── Data for review
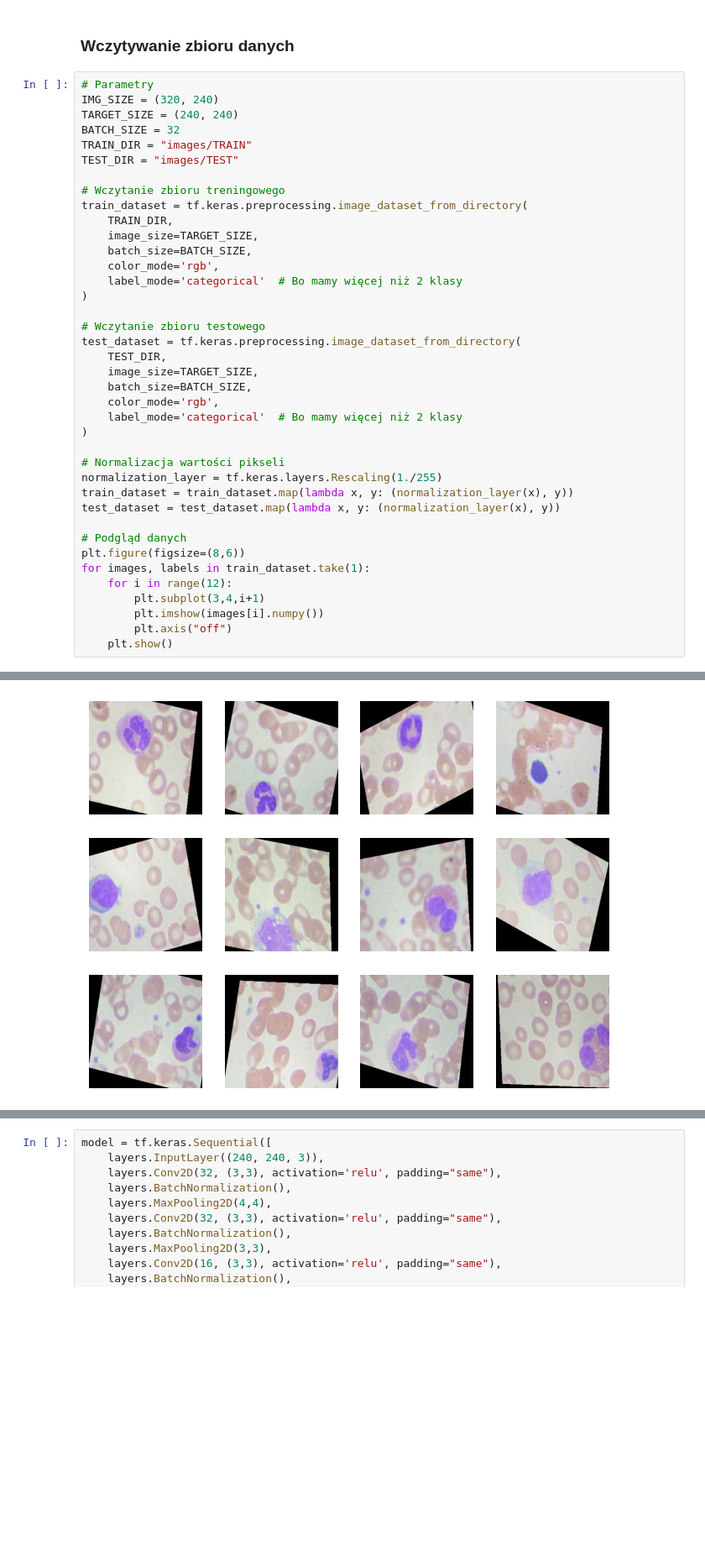
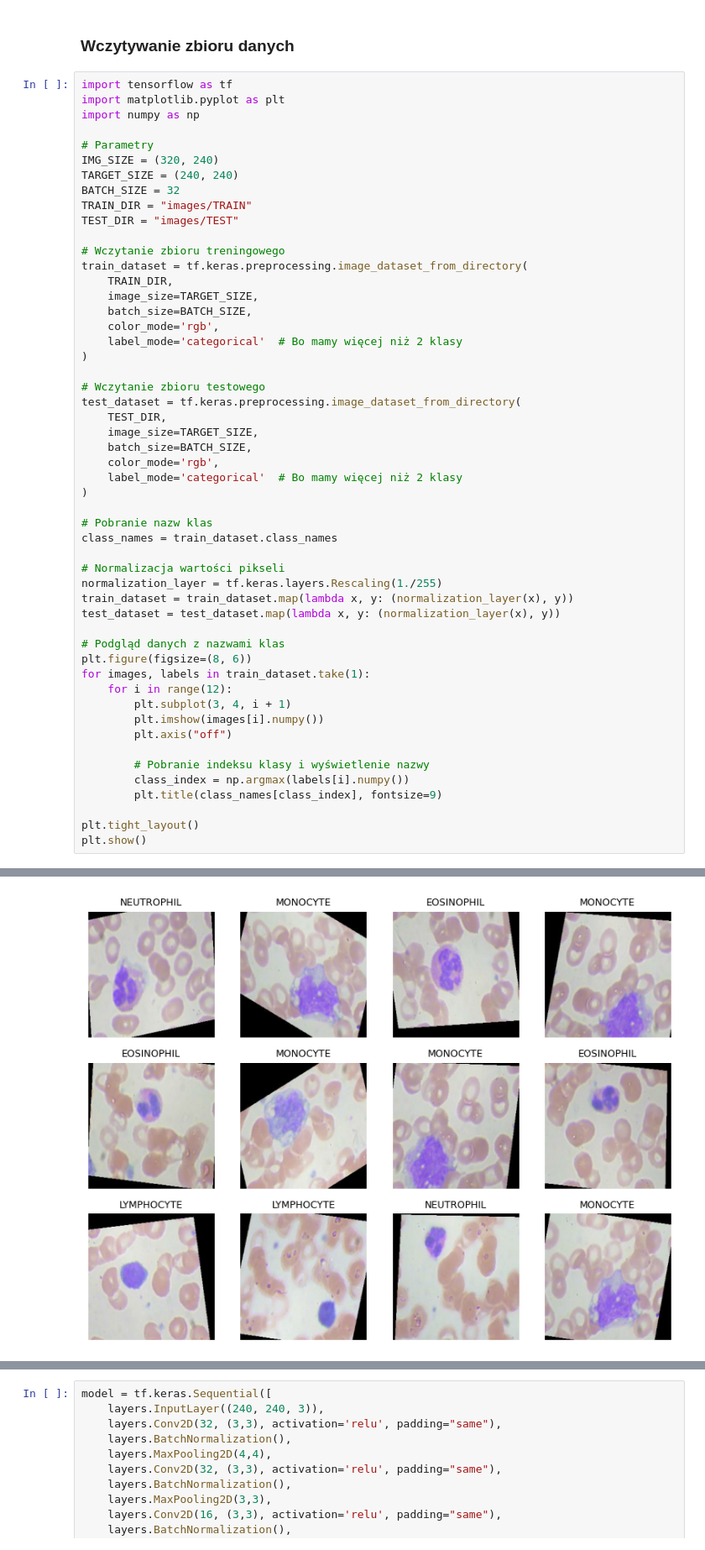
Before and after one commit to Azalurg/ai, a Jupyter notebook: main.ipynb, the cells around one changed output, grey strips where cells are left out. Shown: that part at 84% size. Drawn from its saved outputs; the diff is of its cells as text; blank space fills up the shorter version.

Commit message:
Update image display

```diff
--- a/main.ipynb
+++ b/main.ipynb
@@ -46,6 +42,10 @@ To enable the following instructions: AVX2 AVX_VNNI FMA, in other operations, re
 # %% [markdown]
 ### Wczytywanie zbioru danych
 # %%
+import tensorflow as tf
+import matplotlib.pyplot as plt
+import numpy as np
+
 # Parametry
 IMG_SIZE = (320, 240)
 TARGET_SIZE = (240, 240)
@@ -71,19 +71,28 @@ test_dataset = tf.keras.preprocessing.image_dataset_from_directory(
     label_mode='categorical'  # Bo mamy więcej niż 2 klasy
 )
 
+# Pobranie nazw klas
+class_names = train_dataset.class_names
+
 # Normalizacja wartości pikseli
 normalization_layer = tf.keras.layers.Rescaling(1./255)
 train_dataset = train_dataset.map(lambda x, y: (normalization_layer(x), y))
 test_dataset = test_dataset.map(lambda x, y: (normalization_layer(x), y))
 
-# Podgląd danych
-plt.figure(figsize=(8,6))
+# Podgląd danych z nazwami klas
+plt.figure(figsize=(8, 6))
 for images, labels in train_dataset.take(1):
     for i in range(12):
-        plt.subplot(3,4,i+1)
+        plt.subplot(3, 4, i + 1)
         plt.imshow(images[i].numpy())
         plt.axis("off")
-    plt.show()
+
+        # Pobranie indeksu klasy i wyświetlenie nazwy
+        class_index = np.argmax(labels[i].numpy())
+        plt.title(class_names[class_index], fontsize=9)
+
+plt.tight_layout()
+plt.show()
 # %% [output]
 Found 9957 files belonging to 4 classes.
 Found 2487 files belonging to 4 classes.
@@ -90 +100 @@ Found 2487 files belonging to 4 classes.
-[figure, old version]
+[figure, new version]
```
Also changed, not shown: parts of 3 cells of this notebook, 1 other file.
────
Tell me how many lines in the data include "classes", giving only the number.

• [Exercise answer]:
3